### Task to complete
How many lines in the listing contain the word "className"? Reply with the number alone.

### Excerpted data

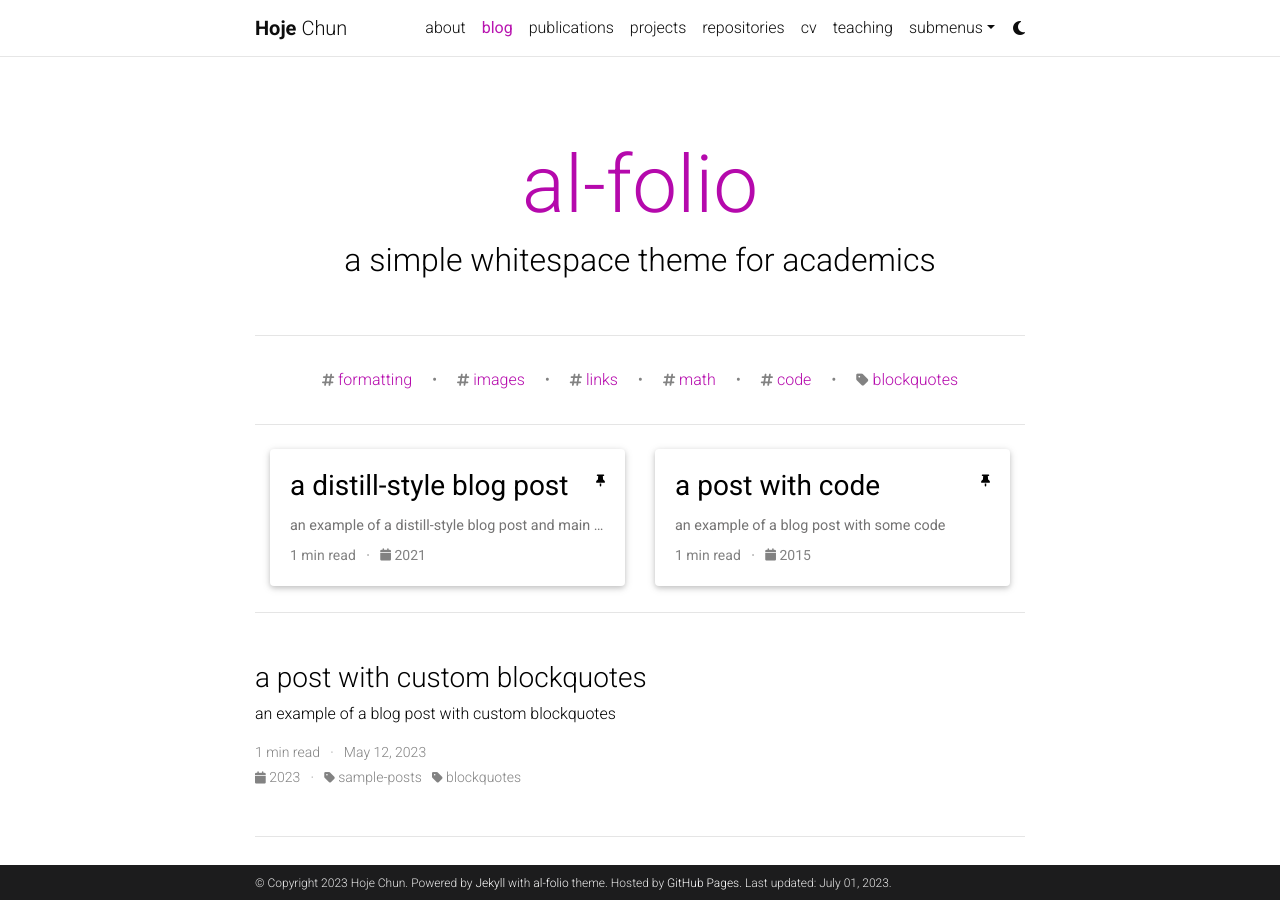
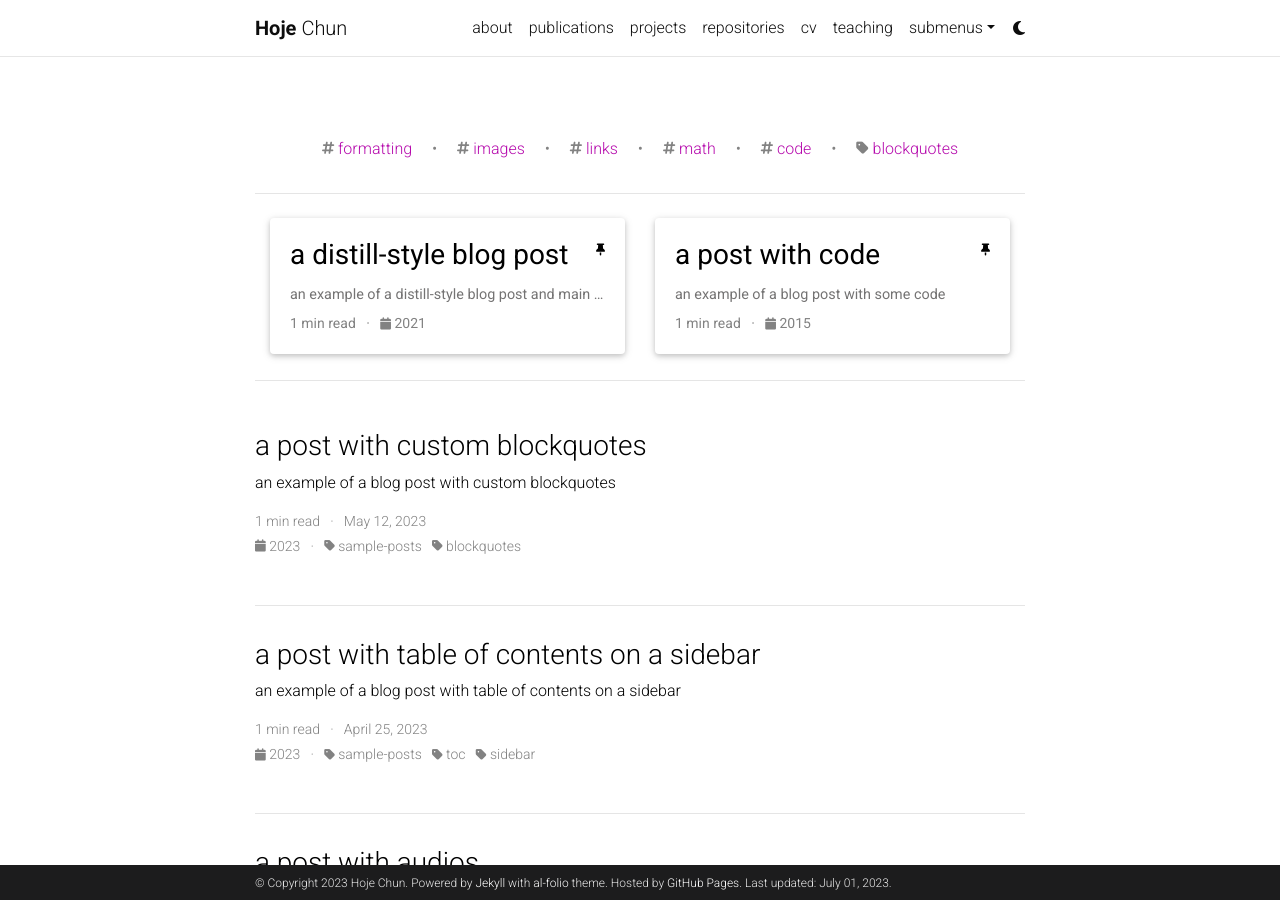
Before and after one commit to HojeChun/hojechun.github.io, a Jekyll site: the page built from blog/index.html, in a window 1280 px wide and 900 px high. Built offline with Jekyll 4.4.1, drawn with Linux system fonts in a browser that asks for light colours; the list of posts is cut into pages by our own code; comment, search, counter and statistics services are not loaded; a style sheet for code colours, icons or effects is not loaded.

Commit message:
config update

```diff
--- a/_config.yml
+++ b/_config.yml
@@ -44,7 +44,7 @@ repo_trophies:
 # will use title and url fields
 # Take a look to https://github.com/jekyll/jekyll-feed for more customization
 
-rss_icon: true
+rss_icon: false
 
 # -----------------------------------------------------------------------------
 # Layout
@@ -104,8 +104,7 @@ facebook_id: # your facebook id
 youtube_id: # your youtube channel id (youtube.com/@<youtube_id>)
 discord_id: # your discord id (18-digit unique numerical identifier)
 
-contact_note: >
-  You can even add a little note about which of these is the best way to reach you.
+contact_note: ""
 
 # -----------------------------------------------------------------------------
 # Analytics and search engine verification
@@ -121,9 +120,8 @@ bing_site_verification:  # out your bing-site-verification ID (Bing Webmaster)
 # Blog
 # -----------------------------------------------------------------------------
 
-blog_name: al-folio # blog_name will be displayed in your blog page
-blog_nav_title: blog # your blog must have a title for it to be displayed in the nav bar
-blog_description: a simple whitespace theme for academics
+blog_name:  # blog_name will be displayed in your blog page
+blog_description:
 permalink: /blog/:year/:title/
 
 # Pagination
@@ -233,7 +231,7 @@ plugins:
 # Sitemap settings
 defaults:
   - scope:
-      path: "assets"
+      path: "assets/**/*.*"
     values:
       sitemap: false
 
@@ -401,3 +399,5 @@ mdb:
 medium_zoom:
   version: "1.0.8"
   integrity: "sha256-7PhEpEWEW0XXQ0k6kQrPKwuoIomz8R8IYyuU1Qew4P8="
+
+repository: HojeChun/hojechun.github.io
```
--
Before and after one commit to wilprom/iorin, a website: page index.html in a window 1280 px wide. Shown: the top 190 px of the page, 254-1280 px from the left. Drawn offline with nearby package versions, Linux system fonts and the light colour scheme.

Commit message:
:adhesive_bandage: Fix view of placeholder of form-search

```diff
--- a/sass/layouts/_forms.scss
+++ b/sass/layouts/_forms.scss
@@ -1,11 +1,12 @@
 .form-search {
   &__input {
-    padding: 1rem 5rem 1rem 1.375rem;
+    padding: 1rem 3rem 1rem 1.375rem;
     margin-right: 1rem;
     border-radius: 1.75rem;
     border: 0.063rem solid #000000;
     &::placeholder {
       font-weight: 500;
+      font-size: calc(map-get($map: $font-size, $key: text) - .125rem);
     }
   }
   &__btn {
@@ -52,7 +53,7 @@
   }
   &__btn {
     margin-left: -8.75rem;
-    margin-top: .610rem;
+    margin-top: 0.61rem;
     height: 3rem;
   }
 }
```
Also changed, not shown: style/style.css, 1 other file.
...
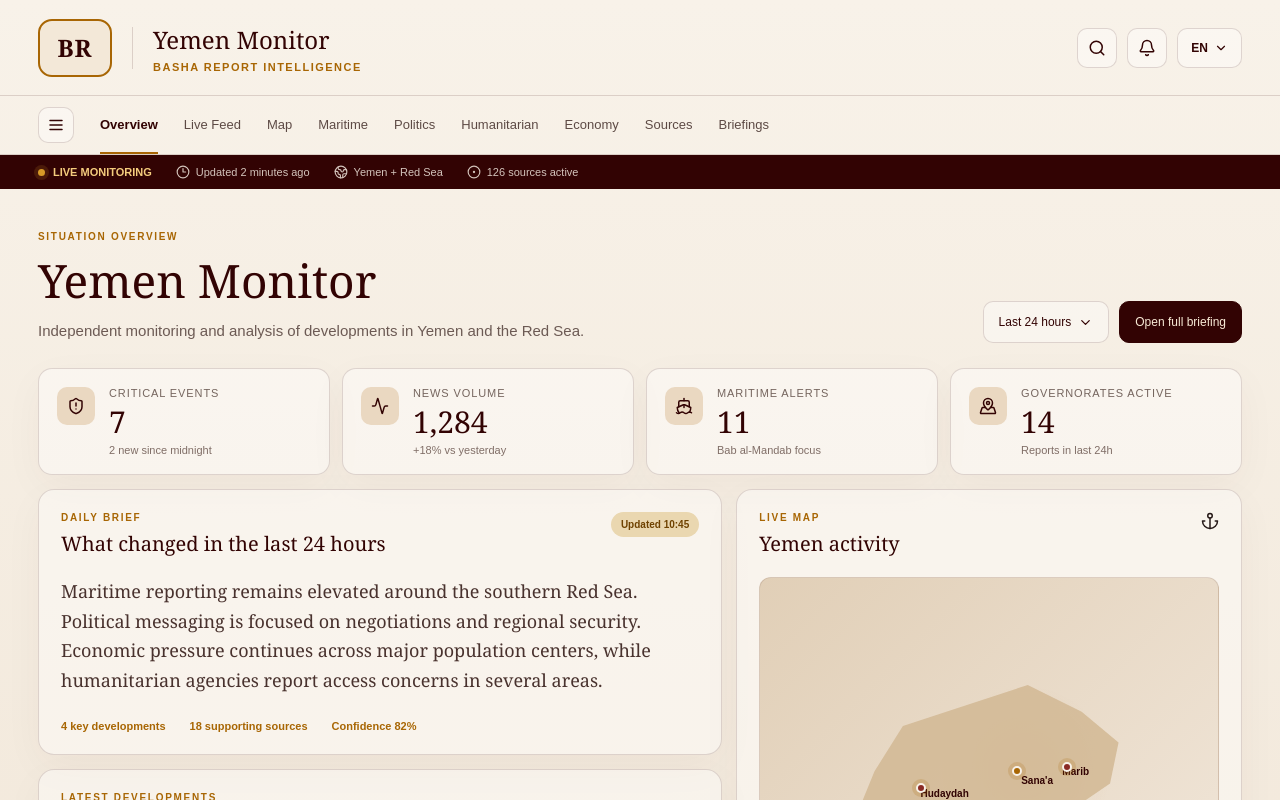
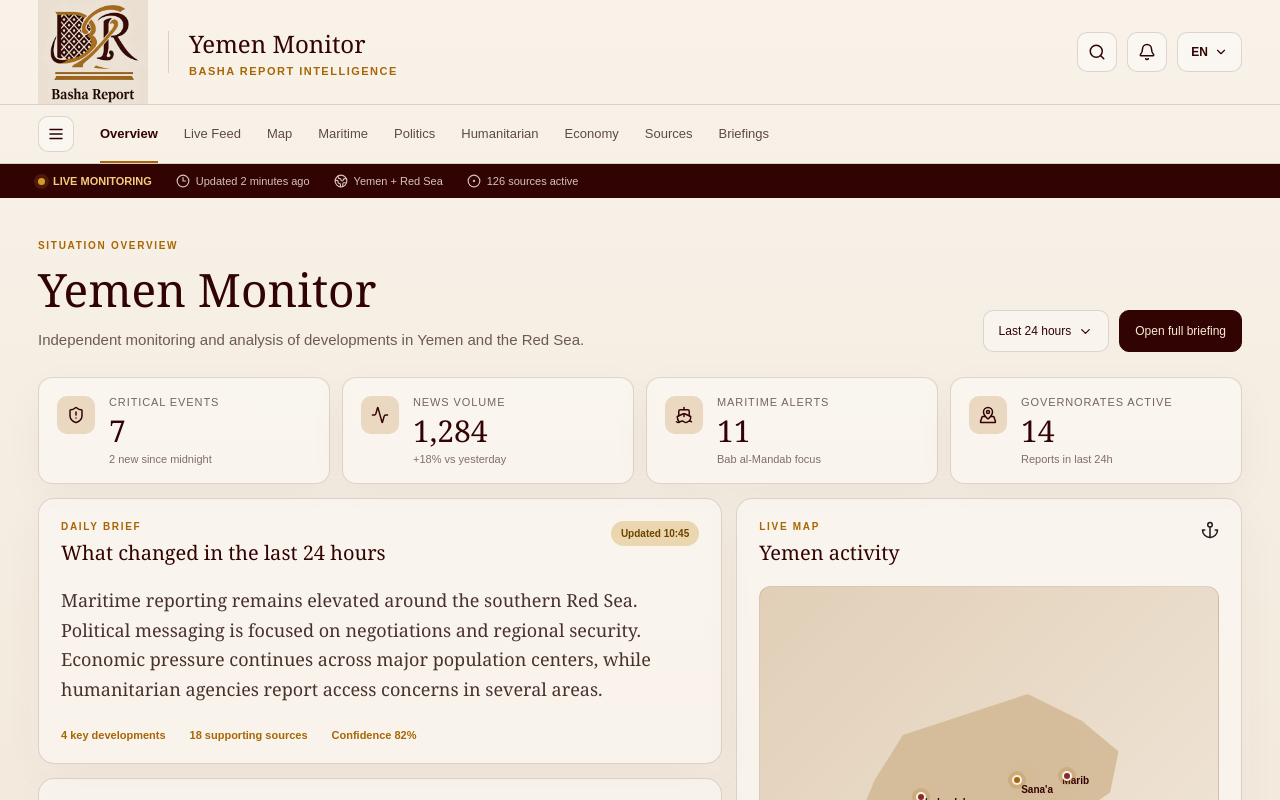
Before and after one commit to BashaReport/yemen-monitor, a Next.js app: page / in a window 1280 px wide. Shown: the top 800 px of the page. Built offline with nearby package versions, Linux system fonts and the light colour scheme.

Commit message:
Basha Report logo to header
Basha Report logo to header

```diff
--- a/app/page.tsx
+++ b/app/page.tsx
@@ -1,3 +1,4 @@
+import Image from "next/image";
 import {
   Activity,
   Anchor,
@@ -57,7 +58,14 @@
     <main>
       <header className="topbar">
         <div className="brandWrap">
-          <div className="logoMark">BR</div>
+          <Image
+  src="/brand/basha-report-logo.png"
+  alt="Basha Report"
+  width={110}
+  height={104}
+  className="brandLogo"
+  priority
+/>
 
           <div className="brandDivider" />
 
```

### Result of this task
5